WHAT YOU WILL DO: Lines that include the string "notebook" are the ones to copy from the entries below.

(Saved data entries)
== == ==

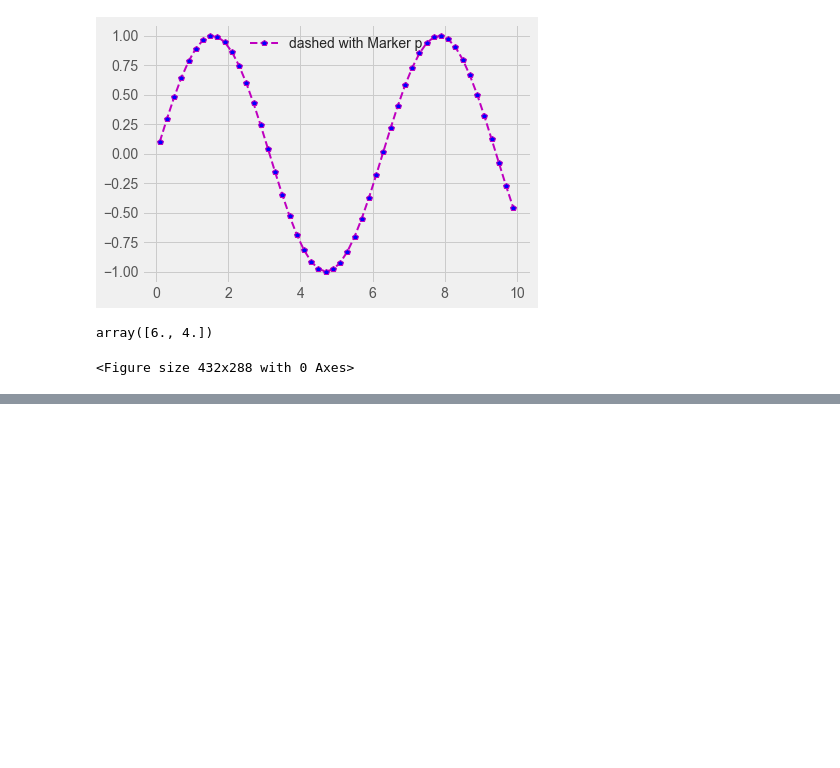
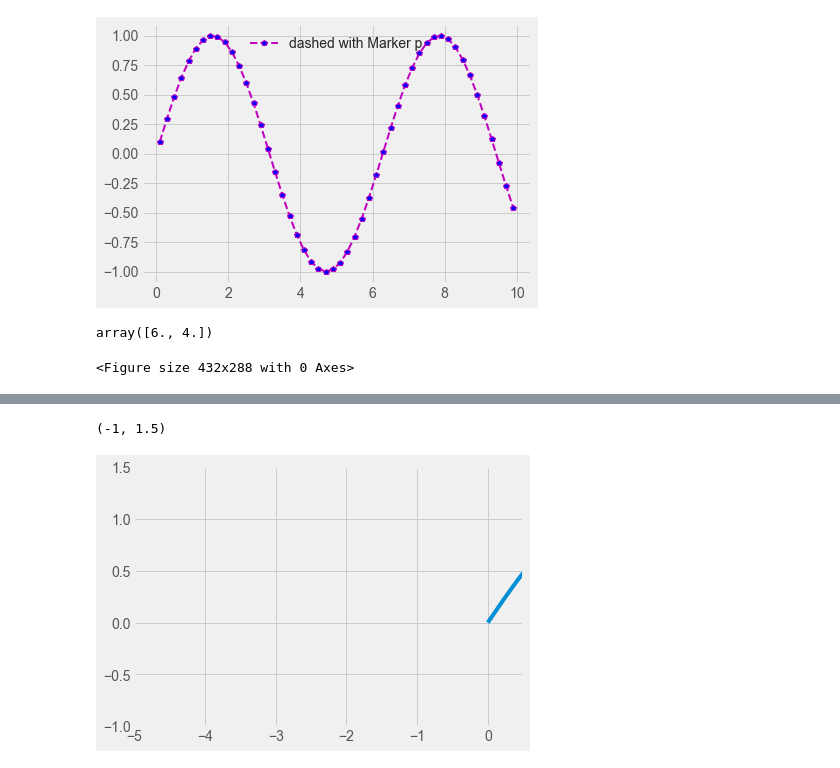
Before and after one commit to kazimosiurahman/Data_viz, a Jupyter notebook: data_viz.ipynb, the cells around one changed output, grey strips where cells are left out. Drawn from its saved outputs; the diff is of its cells as text; code cells hidden in the pictures; blank space fills up the shorter version.

Commit message:
Assignment of axis range

```diff
--- a/data_viz.ipynb
+++ b/data_viz.ipynb
@@ -197,0 +201,12 @@ ax.legend()
+# %%
+#changing the axis range
+fig = plt.figure()
+ax = fig.add_axes([0.1,0.1,0.9,0.9])
+x = np.arange(0,5,0.01)
+y = np.sin(x)
+ax.plot(x,y)
+ax.set_xlim([-5,0.5])
+ax.set_ylim([-1,1.5])
+# %% [output]
+(-1, 1.5)
+[figure, added]
```
Also changed, not shown: parts of 1 cell of this notebook.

== == ==

ANSWER TO THIS PROBLEM:
Before and after one commit to kazimosiurahman/Data_viz, a Jupyter notebook: data_viz.ipynb, the cells around one changed output, grey strips where cells are left out. Drawn from its saved outputs; the diff is of its cells as text; code cells hidden in the pictures; blank space fills up the shorter version.
Also changed, not shown: parts of 1 cell of this notebook.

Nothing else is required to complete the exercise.